Well, my pain was that initial cold slice, but it didn’t end. The shrill moment of pain just went on and on and on. And then on. I could barely walk. I couldn’t get up the stairs. I collapsed in the hallway, and my girlfriend had to half-carry me to the bathroom to piss.
But I couldn’t piss. I just wasn’t happening. And the pain was getting worse and worse. I was sweating so much my tattoo slid down my arm and onto the floor.
999. Flashing lights. Going the wrong way up a duel-carriageway to get me to hospital. The paramedics offered me morphine in the back of the ambulance, but I declined. I now know how stupid that was. If a paramedic offers you morphine it’s because you need it. Take it. It’s brilliant. Vivid, vivid dreams about (of all things) sherbet bon-bons.

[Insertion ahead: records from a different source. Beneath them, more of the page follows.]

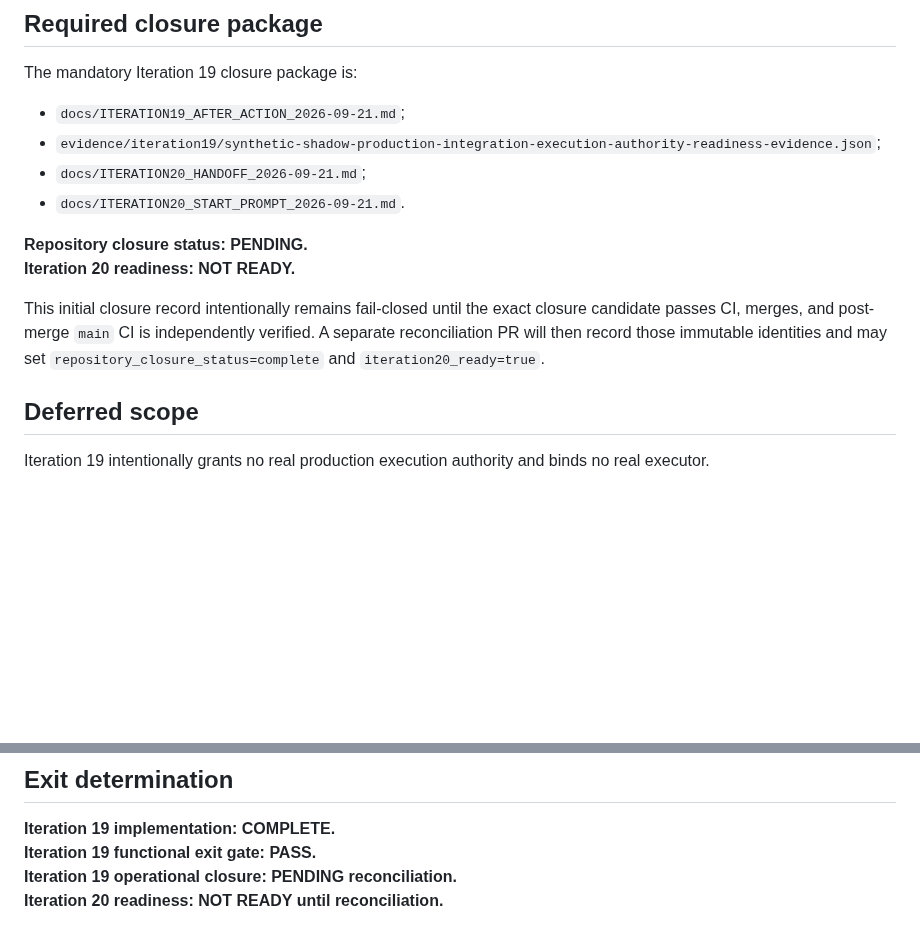
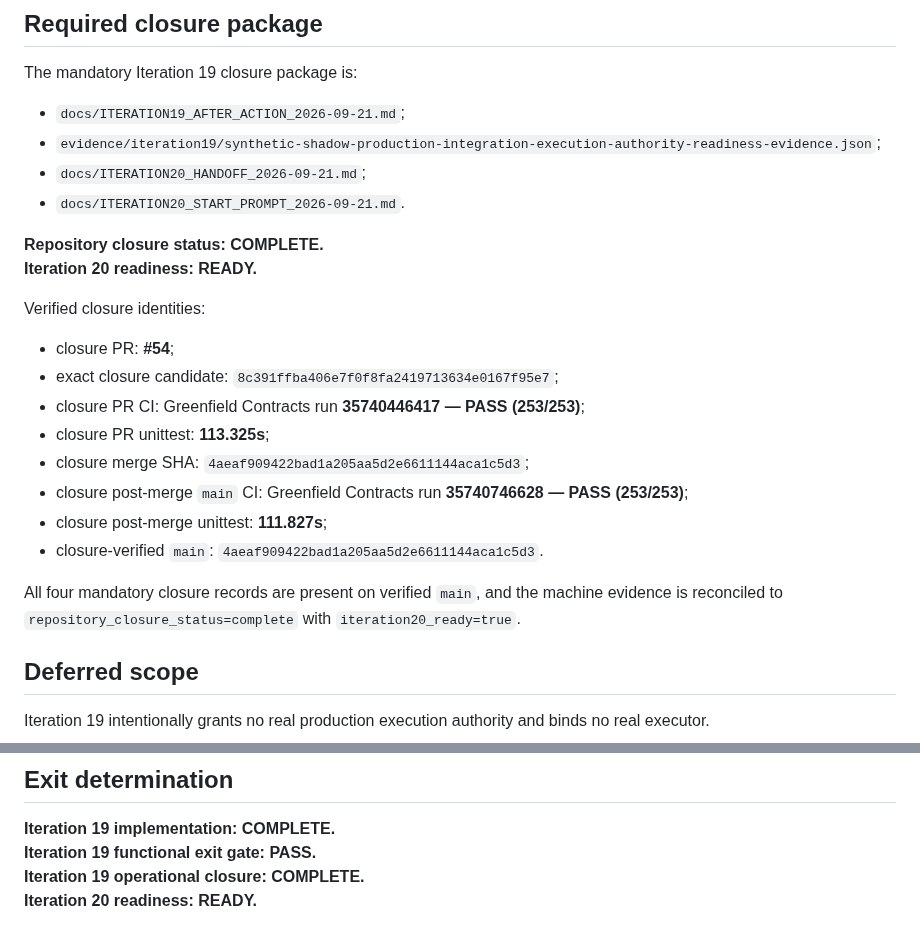
Before and after one commit to gttome/New-Daily-AI-Brief, a Markdown page: docs/ITERATION19_AFTER_ACTION_2026-09-21.md, 2 parts joined by grey strips. GitHub-like rendering; blank space fills up the shorter version.

Commit message:
Iteration 19: reconcile after-action closure

```diff
--- a/docs/ITERATION19_AFTER_ACTION_2026-09-21.md
+++ b/docs/ITERATION19_AFTER_ACTION_2026-09-21.md
@@ -195,10 +195,21 @@ The mandatory Iteration 19 closure package is:
 - `docs/ITERATION20_HANDOFF_2026-09-21.md`;
 - `docs/ITERATION20_START_PROMPT_2026-09-21.md`.
 
-**Repository closure status: PENDING.**
-**Iteration 20 readiness: NOT READY.**
+**Repository closure status: COMPLETE.**
+**Iteration 20 readiness: READY.**
 
-This initial closure record intentionally remains fail-closed until the exact closure candidate passes CI, merges, and post-merge `main` CI is independently verified. A separate reconciliation PR will then record those immutable identities and may set `repository_closure_status=complete` and `iteration20_ready=true`.
+Verified closure identities:
+
+- closure PR: **#54**;
+- exact closure candidate: `8c391ffba406e7f0f8fa2419713634e0167f95e7`;
+- closure PR CI: Greenfield Contracts run **35740446417 — PASS (253/253)**;
+- closure PR unittest: **113.325s**;
+- closure merge SHA: `4aeaf909422bad1a205aa5d2e6611144aca1c5d3`;
+- closure post-merge `main` CI: Greenfield Contracts run **35740746628 — PASS (253/253)**;
+- closure post-merge unittest: **111.827s**;
+- closure-verified `main`: `4aeaf909422bad1a205aa5d2e6611144aca1c5d3`.
+
+All four mandatory closure records are present on verified `main`, and the machine evidence is reconciled to `repository_closure_status=complete` with `iteration20_ready=true`.
 
 ## Deferred scope
 
@@ -210,5 +221,5 @@ The next bounded slice is a deterministic, synthetic-only **production-integrati
 
 **Iteration 19 implementation: COMPLETE.**
 **Iteration 19 functional exit gate: PASS.**
-**Iteration 19 operational closure: PENDING reconciliation.**
-**Iteration 20 readiness: NOT READY until reconciliation.**
+**Iteration 19 operational closure: COMPLETE.**
+**Iteration 20 readiness: READY.**
```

At the hospital I was rushed through triage and straight into a treatment room, where I lay down for as long as I could, about 3 seconds. And then I started doing what women in labour do – stand up, lean on a wall, lift my leg up and twist in strange ways. Anything to find that comfortable position.
A doctor came in and squeezed my bladder, and it hurt so much I nearly punched his fucking lights out. He came back with a syringe full of morphine, which he forced into my mouth. And before it had had a chance to work, he got a 8mm thick tube and forced it up my penis. That wasn’t the best thing to happen to me all day, but it did the trick.
I immediately urinated thick dark blood down the tube and into a bag, and kept urinating like this for several minutes. The human bladder holds about 750ml of liquid. Mine had almost 3 litres in it. It was coming out so fast they couldn’t change the bag it was emptying into fast enough, and the treatment room ended up looking like an abbatoir.
Preventing people from weeing, I later found out, was a highly successful method of torture during WW2. I’m sure it was. It would work on me!
The pain eased off, and I just felt limp and bruised and wet and useless. Men, I think, are used to being physically in control. This was the first time in my adult life that I felt things were getting away from me.
I was attached to a drip, which fed 3 litres of saline per hour up my uretra into my bladder, washing away the blood. They still didn’t know where the blood was coming from, but it was stil coming. Some of it had congeiled in my bladder, causing cramps and preventing me from urinating and building up pints of blood behind it – that was what caused the pain.
And then I was moved to another ward, and told I had to stay in for the night and have more tests tomorrow.
An exciting day!